The name of this site says it all. Don’t go there unless you want your data to disappear down a dark hole never to hear a satisfying, “plop.” I couldn’t even review the site because it went down shortly after I visited it. I’ve heard that it only tracks data for new books for two weeks also, which severely limits its usefulness. Next!
This one is my favorite free utility. The colors are a bit garish, and the design is also a bit harsh, but it does what you want at the right price — free. I quickly added the books I wanted to track without having to register, and I could browse their database relatively easily. Charteous was the only service to allow embedding of their charts within other web pages. Their API is also easy enough to use that multiple books can be compared within the embedded chart. And, if you get tired of books you can compare rankings in any of Amazon’s other product categories. None of the registration-dependent features worked for me since I haven’t received my account details yet, but that may come soon in which case I will update my review.
RankTracer is hard to evaluate since the features require a fee up front. However, from the tour, their feature set seems to be the most mature out of all the offerings. However, I can’t verify this without a few subscriptions to play with. The RSS feed looks to be very informative, and their graphing capabilites seem powerful. I couldn’t figure out how to view items in their database without having a subscription. Their target audience is not the casual user, so steer clear unless you’re ready to pay up front.
One other alternative to consider is to make your own charts, which I was able to do using a firefox add-on called Chartlet. It is quite easy to make beautiful charts using this add-on once you know how to use it. The documentation is a bit sparse, but if you have a little programming experience it’s straight-forward. Before learning Chartlets I would have thought an XPath query was something an uber-geek would use to recall his MDMA experience, but now I am truly enlightened. Check out these Amazon sales ranks I tracked:
Do you know of any others? Did you have any better experience with Title-Z? Let me know if you are curious how to set up your own chartlet. I also set one up for democratic primary superdelegate counts. Peace!
|Features||Sales Rank Express||RankForest||Title-Z beta||Charteous||RankTracer|
|Comparison charting||no (*yes)||X||X||X|
|Data export||no (*yes)||X|
|# Books can track||1 (*up to 100)||?
||no limit||1 / subscription|

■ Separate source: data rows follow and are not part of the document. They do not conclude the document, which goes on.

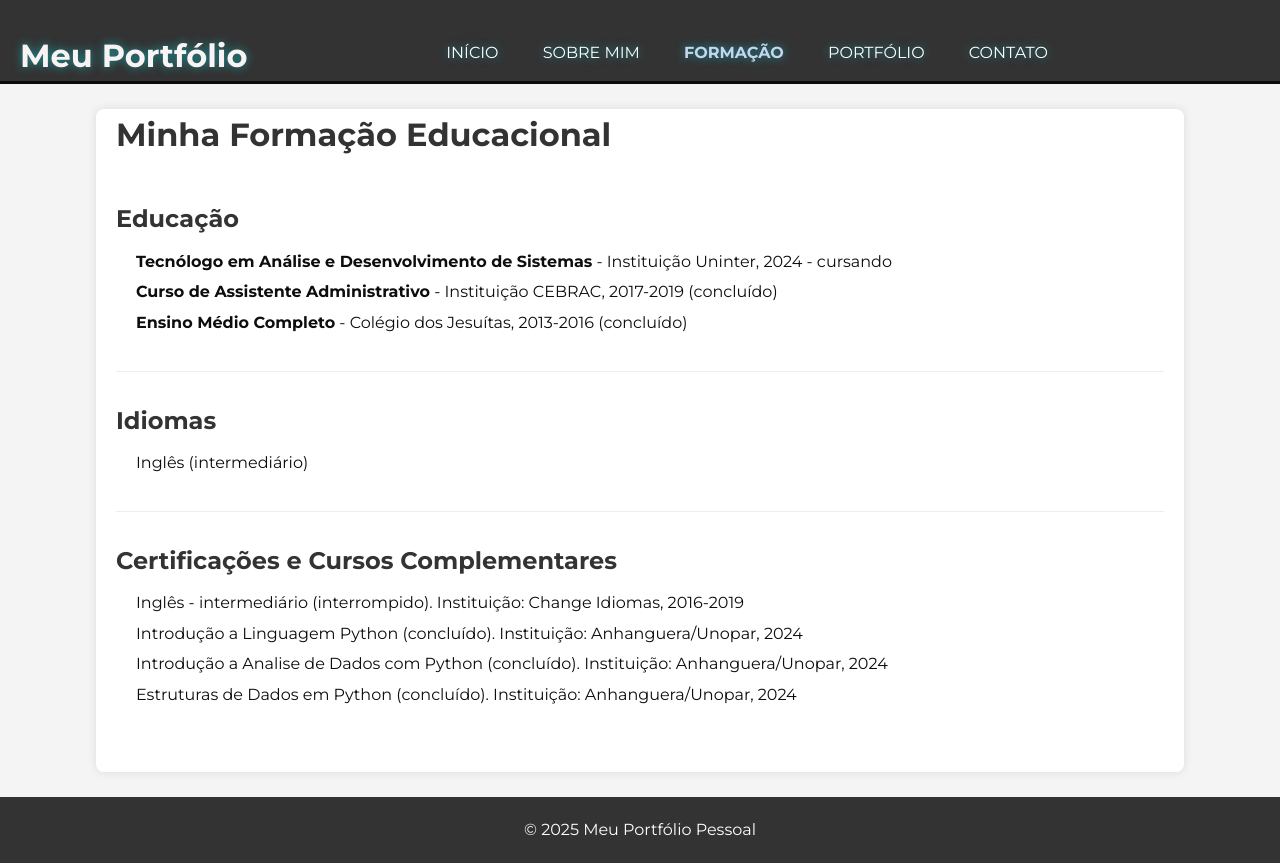
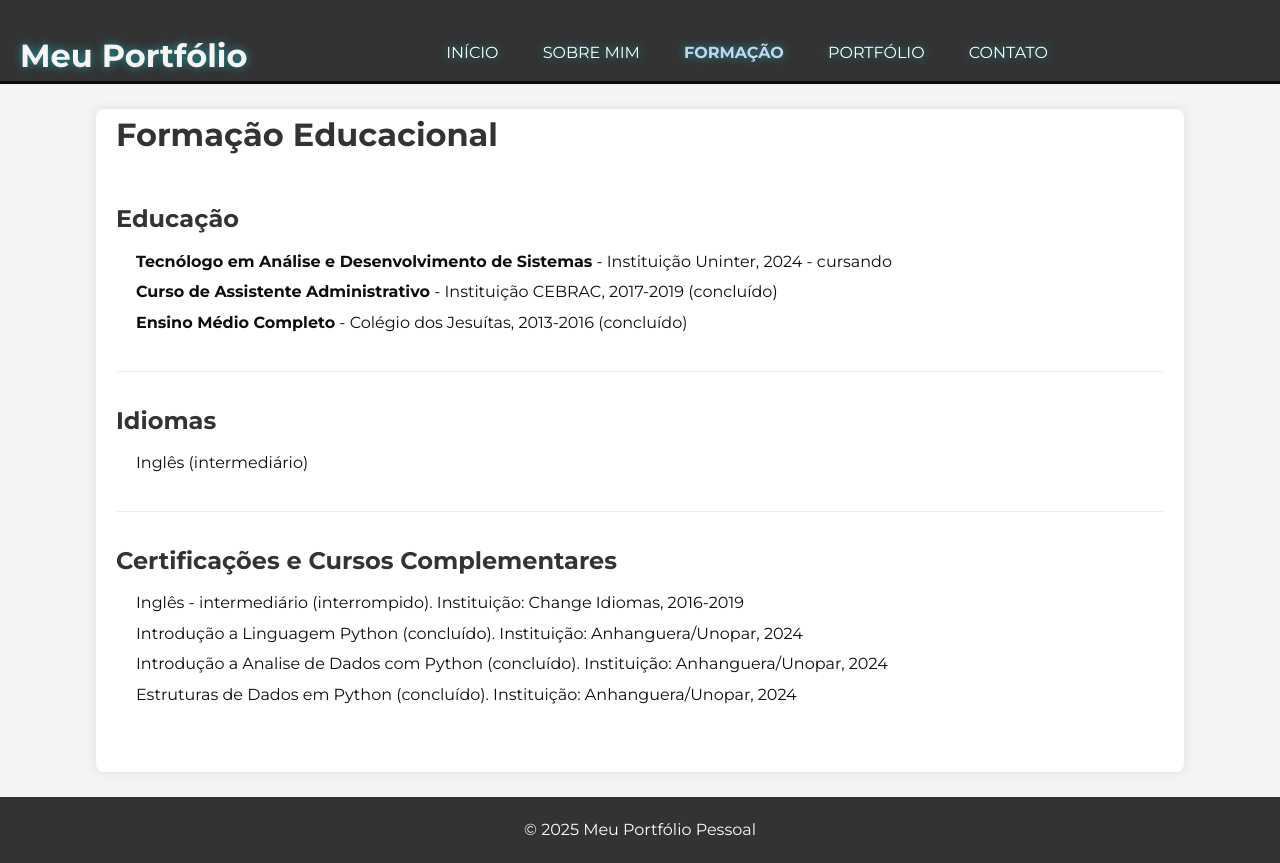
Before and after one commit to WashingtonFontana/Meu-PortfolioPessoal, a plain HTML site: page formacao.html in a window 1280 px wide. Drawn offline with Linux system fonts and the light colour scheme.

Commit message:
Update formacao.html

```diff
--- a/formacao.html
+++ b/formacao.html
@@ -28,7 +28,7 @@
     </header>
 
     <main class="container">
-        <h1>Minha Formação Educacional</h1>
+        <h1>Formação Educacional</h1>
         <section>
             <h2>Educação</h2>
             <ul>
```
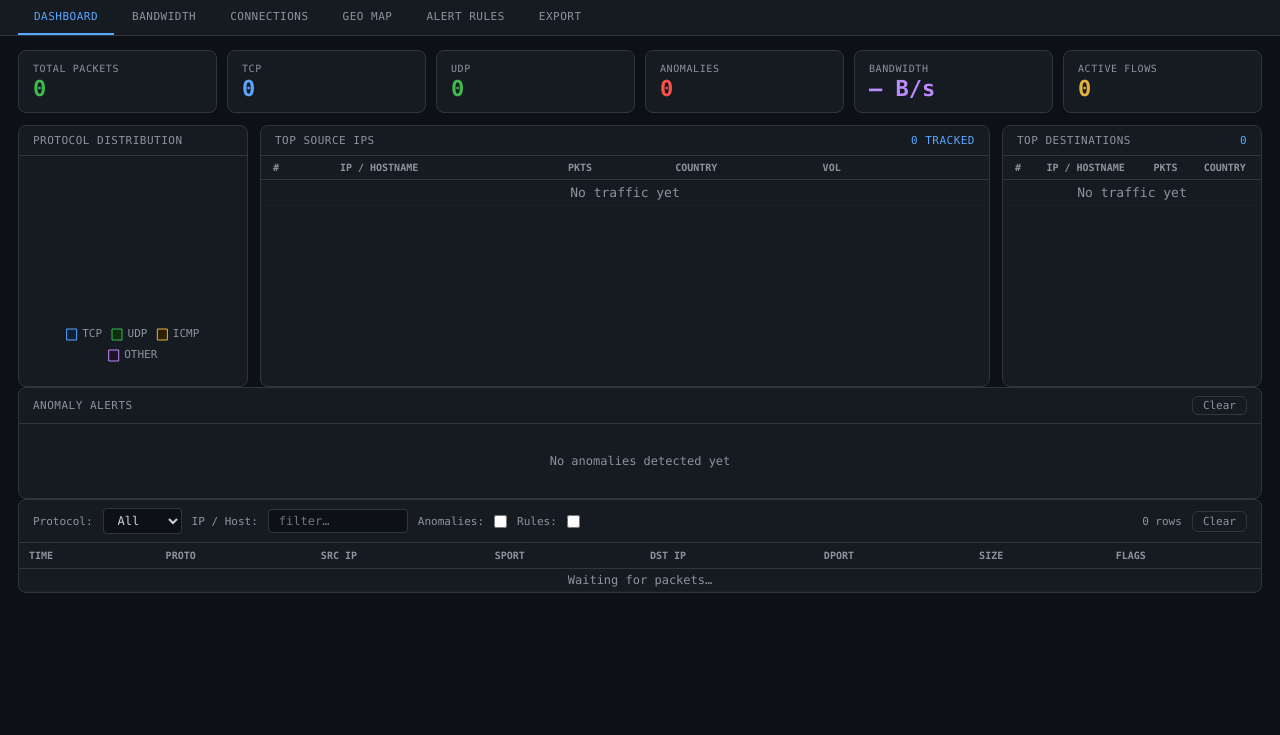
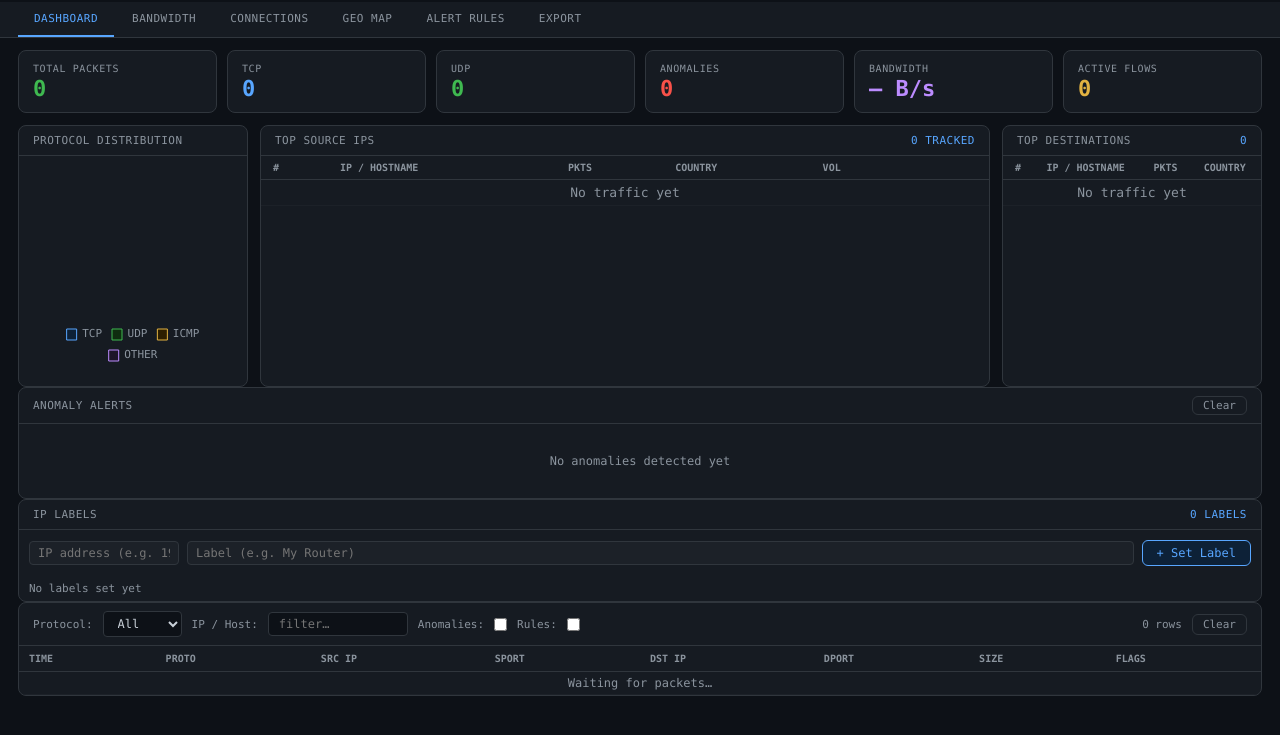
Before and after one commit to samueldgs1/traffic-analyzer, a Flask app: page / in a window 1280 px wide. Shown: the part 47-782 px from the top of the page. Run offline with Flask 3, Linux system fonts and the light colour scheme; some libraries are stand-ins or nearby versions.

Commit message:
Fix geo map lookup bug and add IP labeling feature
- Fix: geo_worker was skipping all lookups because request_geo() pre-set
  geo_cache[ip]=None (pending marker) and the worker then saw ip as already
  resolved. Changed check to bool(geo_cache.get(ip)) so None (pending) is
  treated as unresolved.
- Add IP Labels: assign custom names to any IP address via new panel on the
  Dashboard tab. Labels shown as purple tags in packet table, top IPs, and
  geo map popups. Persisted server-side, broadcast to all clients.
- Make tabbar sticky (position:sticky, top:49px) so it stays visible on scroll.

```diff
--- a/app.py
+++ b/app.py
@@ -93,6 +93,12 @@ rules_lock   = threading.Lock()
 alert_rules  = []
 rule_alerts  = deque(maxlen=500)
 
+# ---------------------------------------------------------------------------
+# IP Labels
+# ---------------------------------------------------------------------------
+labels_lock = threading.Lock()
+ip_labels   = {}
+
 
 # ─── helpers ────────────────────────────────────────────────────────────────
 
@@ -133,7 +139,7 @@ def geo_worker(q):
         if ip is None:
             break
         with geo_lock:
-            already = ip in geo_cache
+            already = bool(geo_cache.get(ip))  # None means pending, dict means resolved
         if not already and _GEO_ENABLED:
             try:
                 r = _requests.get(
@@ -426,6 +432,8 @@ def on_connect():
     with rules_lock:
         sock_emit('rules_state', list(alert_rules))
     sock_emit('rule_history', list(rule_alerts))
+    with labels_lock:
+        sock_emit('labels_state', dict(ip_labels))
 
 
 @socketio.on('start_capture')
@@ -498,6 +506,21 @@ def on_remove_rule(data):
     sock_emit('rules_state', rules)
 
 
+@socketio.on('set_ip_label')
+def on_set_label(data):
+    ip    = (data.get('ip') or '').strip()
+    label = (data.get('label') or '').strip()
+    if not ip:
+        return
+    with labels_lock:
+        if label:
+            ip_labels[ip] = label
+        else:
+            ip_labels.pop(ip, None)
+        snap = dict(ip_labels)
+    socketio.emit('labels_state', snap)
+
+
 # ─── Startup ──────────────────────────────────────────────────────────────────
 
 def _start_background_threads():
--- a/templates/index.html
+++ b/templates/index.html
@@ -42,7 +42,7 @@ header{background:var(--card);border-bottom:1px solid var(--border);padding:10px
 .btn-blue:not(:disabled):hover{background:#163050}
 
 /* ── Tab bar ── */
-.tabbar{background:var(--card);border-bottom:1px solid var(--border);display:flex;padding:0 18px;gap:2px}
+.tabbar{background:var(--card);border-bottom:1px solid var(--border);display:flex;padding:0 18px;gap:2px;position:sticky;top:49px;z-index:490}
 .tabbtn{background:none;border:none;border-bottom:2px solid transparent;color:var(--muted);padding:10px 16px;cursor:pointer;font-family:inherit;font-size:11px;text-transform:uppercase;letter-spacing:.5px;transition:all .15s}
 .tabbtn.active{color:var(--blue);border-bottom-color:var(--blue)}
 .tabbtn:hover:not(.active){color:var(--text)}
@@ -112,6 +112,14 @@ table.pkts tr.is-rule:hover td{background:#0d0d22}
 .rule-cell{color:var(--blue);font-size:11px;cursor:help}
 .empty-row{color:var(--muted);text-align:center;padding:32px}
 .host{color:var(--muted);font-size:10px;display:block;margin-top:1px}
+.ip-lbl{background:#2d1f4a;border:1px solid var(--purple);color:var(--purple);border-radius:3px;padding:0 4px;font-size:10px;margin-right:4px;white-space:nowrap}
+.label-form{display:flex;gap:8px;padding:10px;align-items:center;flex-wrap:wrap}
+.label-form input{background:var(--card2);border:1px solid var(--border);color:var(--text);border-radius:4px;padding:4px 8px;font-family:inherit;font-size:12px}
+.label-form input:first-child{width:150px}.label-form input:nth-child(2){flex:1;min-width:160px}
+.label-row{display:flex;align-items:center;gap:8px;padding:5px 10px;border-bottom:1px solid var(--border);font-size:12px}
+.label-row:last-child{border-bottom:none}
+.label-ip{color:var(--blue);flex:0 0 140px;font-size:11px}
+.label-name{flex:1;color:var(--purple)}
 
 /* ── Bandwidth tab ── */
 .bw-wrap{padding:16px;height:340px}
@@ -238,6 +246,19 @@ table.conns tr:hover td{background:var(--card2)}
       <button class="btn btn-ghost" style="padding:2px 10px;font-size:11px" onclick="clearAlerts()">Clear</button>
     </div>
     <div class="anomaly-scroll" id="alertList"><div class="no-alerts">No anomalies detected yet</div></div>
+  </div>
+
+  <!-- IP Labels -->
+  <div class="panel">
+    <div class="panel-head">IP Labels
+      <span class="panel-head-right" id="labelCount">0 labels</span>
+    </div>
+    <div class="label-form">
+      <input type="text" id="lblIP" placeholder="IP address (e.g. 192.168.1.1)">
+      <input type="text" id="lblName" placeholder="Label (e.g. My Router)" onkeydown="if(event.key==='Enter')setLabel()">
+      <button class="btn btn-blue" onclick="setLabel()">+ Set Label</button>
+    </div>
+    <div id="labelList"><div style="padding:6px 10px;color:var(--muted);font-size:11px">No labels set yet</div></div>
   </div>
 
   <!-- packet table -->
@@ -424,6 +445,7 @@ let ipCounts     = {};   // src ip -> count
 let dstCounts    = {};   // dst ip -> count
 let ipHostnames  = {};   // ip -> hostname
 let ipGeo        = {};   // ip -> {country,countryCode,lat,lon,isp}
+let ipLabels     = {};   // ip -> custom label
 let connMap      = {};   // key -> flow object
 let bwHistory    = [];
 let alertRules   = [];
@@ -531,7 +553,8 @@ function addMapMarker(ip, geo) {
   const r     = Math.max(5, Math.min(22, Math.log(count + 1) * 3.5));
   const color = markerColor(count);
   const host  = ipHostnames[ip] || ip;
-  const popup = `<b>${ip}</b><br>${host !== ip ? host+'<br>' : ''}${geo.country || ''}<br><small>${geo.isp || ''}</small>`;
+  const lbl   = ipLabels[ip] ? `<span style="color:#bc8cff">${ipLabels[ip]}</span><br>` : '';
+  const popup = `<b>${ip}</b><br>${lbl}${host !== ip ? host+'<br>' : ''}${geo.country || ''}<br><small>${geo.isp || ''}</small>`;
 
   if (mapMarkers[ip]) {
     mapMarkers[ip].setRadius(r).setStyle({color, fillColor:color}).setPopupContent(popup);
@@ -646,6 +669,7 @@ socket.on('conn_bulk', list => {
 });
 
 socket.on('rules_state', rules => { alertRules = rules; renderRules(); });
+socket.on('labels_state', d => { ipLabels = d; renderLabels(); tblDirty = true; ipDirty = true; });
 socket.on('stats_reset', () => {
   packets=[]; alerts=[]; ruleAlerts=[]; protoCounts={TCP:0,UDP:0,ICMP:0,OTHER:0};
   ipCounts={}; dstCounts={}; ipHostnames={}; ipGeo={}; connMap={};
@@ -686,6 +710,47 @@ setInterval(() => {
 // ── Render: packet table ──────────────────────────────────────────────────
 function markDirty() { tblDirty = true; }
 
+// ── IP label helpers ─────────────────────────────────────────────────────
+function fmtIPCell(ip) {
+  const lbl  = ipLabels[ip];
+  const host = ipHostnames[ip];
+  if (lbl) return `<span class="ip-lbl">${esc(lbl)}</span>${ip}`;
+  if (host && host !== ip) return `<span class="host">${truncate(host,22)}</span>`;
+  return ip;
+}
+
+function setLabel() {
+  const ip    = (document.getElementById('lblIP').value || '').trim();
+  const label = (document.getElementById('lblName').value || '').trim();
+  if (!ip) return;
+  socket.emit('set_ip_label', {ip, label});
+  document.getElementById('lblIP').value = '';
+  document.getElementById('lblName').value = '';
+}
+
+function removeLabel(ip) {
+  socket.emit('set_ip_label', {ip, label: ''});
+}
+
+function renderLabels() {
+  const entries = Object.entries(ipLabels);
+  const el = document.getElementById('labelList');
+  const count = document.getElementById('labelCount');
+  if (count) count.textContent = `${entries.length} label${entries.length!==1?'s':''}`;
+  if (!el) return;
+  if (!entries.length) {
+    el.innerHTML = '<div style="padding:6px 10px;color:var(--muted);font-size:11px">No labels set yet</div>';
+    return;
+  }
+  el.innerHTML = entries.map(([ip, lbl]) =>
+    `<div class="label-row">
+      <span class="label-ip">${esc(ip)}</span>
+      <span class="label-name">${esc(lbl)}</span>
+      <button class="btn btn-ghost" style="padding:1px 8px;font-size:10px" onclick="removeLabel('${esc(ip)}')">&#x2715;</button>
+    </div>`
+  ).join('');
+}
+
 function getFiltered() {
   const proto = document.getElementById('fProto').value;
   const ip    = document.getElementById('fIP').value.trim().toLowerCase();
@@ -715,16 +780,14 @@ function renderTable() {
   tbody.innerHTML = rows.slice(0,200).map(p => {
     const isA = p.anomalies && p.anomalies.length;
     const isR = p.rule_alerts && p.rule_alerts.length;
-    const srcH = ipHostnames[p.src_ip];
-    const dstH = ipHostnames[p.dst_ip];
     const flag = isA ? `<span class="flag-cell" title="${esc(p.anomalies.join(' | '))}">&#9888; ${p.anomalies.length}</span>` : '';
     const ruleFlag = isR ? `<span class="rule-cell" title="${esc(p.rule_alerts.join(', '))}"> &#9654;${p.rule_alerts.length}</span>` : '';
     return `<tr class="${isA?'is-anomaly':isR?'is-rule':''}">
       <td>${p.timestamp}</td>
       <td><span class="badge b-${p.protocol}">${p.protocol}</span></td>
-      <td title="${p.src_ip}">${srcH&&srcH!==p.src_ip?`<span class="host">${truncate(srcH,22)}</span>`:p.src_ip}</td>
+      <td title="${p.src_ip}">${fmtIPCell(p.src_ip)}</td>
       <td>${p.src_port??'—'}</td>
-      <td title="${p.dst_ip}">${dstH&&dstH!==p.dst_ip?`<span class="host">${truncate(dstH,22)}</span>`:p.dst_ip}</td>
+      <td title="${p.dst_ip}">${fmtIPCell(p.dst_ip)}</td>
       <td>${p.dst_port??'—'}</td>
       <td>${p.size}</td>
       <td>${flag}${ruleFlag}</td>
@@ -744,14 +807,13 @@ function renderTopIPs() {
     if (!sorted.length) { tbody.innerHTML = '<tr><td colspan="5" class="empty-row">No traffic yet</td></tr>'; return; }
     const mx = maxCount || (sorted[0]?.[1] || 1);
     tbody.innerHTML = sorted.map(([ip,cnt],i) => {
-      const h   = ipHostnames[ip];
       const geo = ipGeo[ip];
       const pct = Math.round(cnt/mx*100);
       const flag = geo?.countryCode ? getFlagEmoji(geo.countryCode) : '';
       const country = geo?.country || '';
       return `<tr>
         <td style="color:var(--muted)">${i+1}</td>
-        <td title="${ip}" style="color:var(--blue)">${h&&h!==ip?truncate(h,22):ip}</td>
+        <td title="${ip}">${fmtIPCell(ip)}</td>
         <td>${fmt(cnt)}</td>
         <td title="${country}">${flag}</td>
         <td><div class="bar-wrap"><div class="bar-fill" style="width:${pct}%"></div></div></td>
```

|Update interval||live (manual)||4 hours (*hourly)||1/day||1/day +||hourly|
|Sales estimates||no (*yes)||X|
|Price tiers||Free||Free – US$59 / mo||Free||Free||$2 / subscription / mo|
* = available for fee
? = site unavailable